On the hand, the Reno 6 Z is easy to manipulate, and is good for one-handed operation. The layout is fairly standard: volume buttons on the left, power on the right, all near the middle of the phone so they aren’t difficult to reach. The bottom of the phone has the charging port, the main mic, the speakers, and the headphone jack. Nothing really out of the ordinary there, so you won’t have a hard time getting familiar with everything. 

As for the display, the Reno 6 Z has a 6.4-in AMOLED screen. That’s quite a bit of screen real estate. You won’t exactly be squinting when you’re watching Netflix on the go or whipping out the phone to play a few games. The video is fairly crisp, response is snappy, and the refresh rate is good enough that switching between apps isn’t much trouble. 

When it comes to sound, the speakers at the bottom are pretty loud, maybe even enough to reach you from across a room, and the quality is about what you’d expect from a mid-range phone. 


Now, on to the cameras, because this is where the phone punches above its weight. The Reno 6 Z has a triple-camera setup: a 64 MP main, an 8MP ultrawide, and a 2 MP macro. It’s the same thing you’ll find on the more advanced Reno 6. The front also has a 32 MP selfie camera, which is pretty good for what it does. 

When shooting with the rear cameras, AI-assisted tech will help you get some good shots, and the phone performs well with decent lighting. Low-light performance depends on just how much light you’re actually able to get, but it’s better than what you’d expect at this price. Portrait shots look particularly good, as do portrait videos (thanks, AI). You can clearly see the subject, and you can even do some bokeh shots quite easily. 

If you’re heavy into shooting videos, the Reno 6 Z’s focus tracking will help when you’re going handheld, as you can just double tap an object to have the phone track it automatically.

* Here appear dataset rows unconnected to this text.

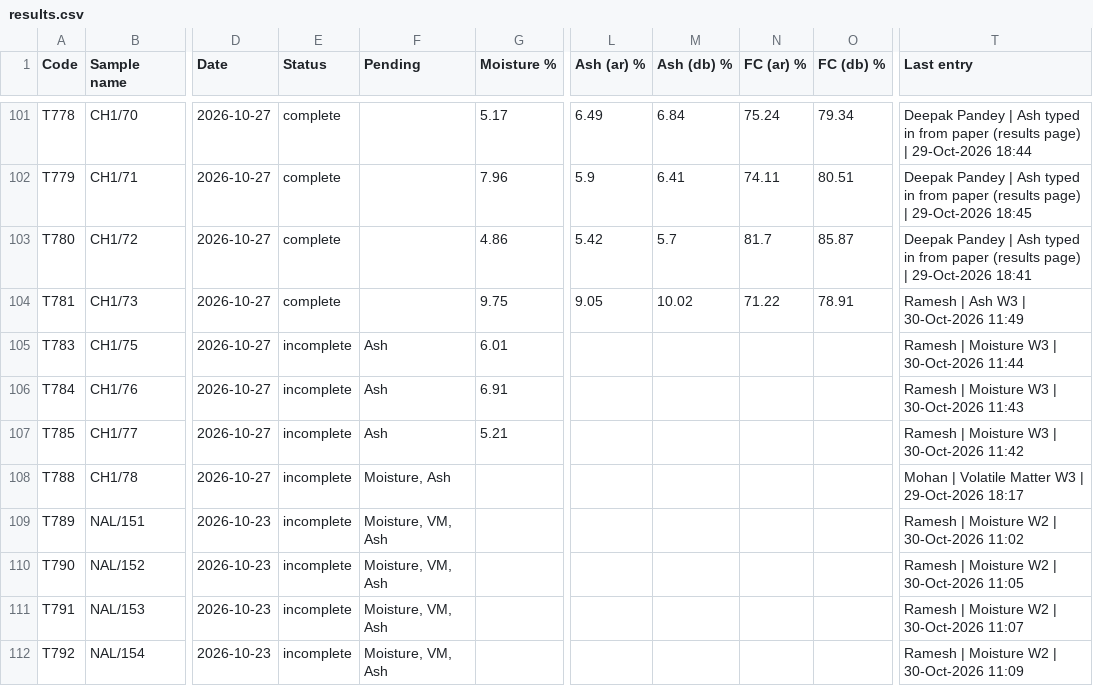
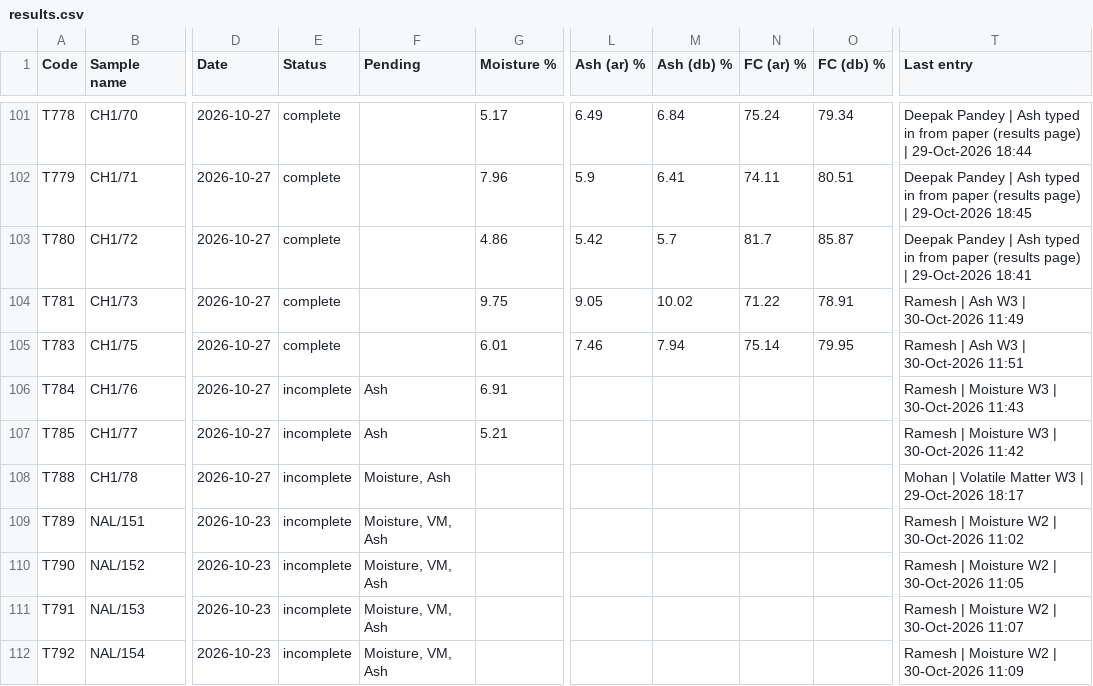
Before and after one commit to girish-vastrakar/weighing_data_QR, a CSV file: results.csv, drawn as a sheet; only a part is shown, gaps mark what is left out; the diff names each change by its address in the sheet, - before the commit and + after, or states it on an @@ line.

```diff
--- a/results.csv
+++ b/results.csv
-E105 (Status): incomplete
+E105 (Status): complete
-F105 (Pending): Ash
+F105 (Pending): (empty)
-L105 (Ash (ar) %): (empty)
+L105 (Ash (ar) %): 7.46
-M105 (Ash (db) %): (empty)
+M105 (Ash (db) %): 7.94
-N105 (FC (ar) %): (empty)
+N105 (FC (ar) %): 75.14
-O105 (FC (db) %): (empty)
+O105 (FC (db) %): 79.95
-T105 (Last entry): Ramesh | Moisture W3 | 30-Oct-2026 11:44
+T105 (Last entry): Ramesh | Ash W3 | 30-Oct-2026 11:51
```
Also changed, not shown: 1 other file.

This makes your life easier if you’re not into carrying a lot of gear on a regular day. 

Here’s a shot of the city using the rear cam on a slightly overcast day.


The Reno 6 Z runs on Android 11, with Color OS 11.1. Thia make it quite easy to navigate and personalize. It comes preinstalled with a bunch of apps, both Oppo-specific and some third-party ones. Some of these you’d likely want to keep, and the rest you can just delete, but it’s nice to see that it’s packing. Oh, and it can also connect to 5G networks, so that’s a nice touch. 

The sleek lines of the Reno 6 Z are definitely sexy, as is the slim bezel. It won’t look out of place in a casual environment. It also comes in two colorways: aurora and black. We got the aurora version for the review and I suppose the best way to describe it is it’s similar to those pearl finish paint jobs on cars. And if you’re into that, then great. While it is sleek, it’s a bit hit or miss, depending on the colors you normally wear. It’s nothing an opaque case won’t solve, but I imagine the black would do better if you’re more a sport/safari jacket kind of guy who wears mostly neutrals.

Overall, this is a mid-range offering that packs a lot of punch in the camera department. So if you’re in the market for a phone that you’ll mostly be using to shoot things with (and don’t want to pay the premium for the higher end of the mobile phone spectrum) this is going to fit the bill.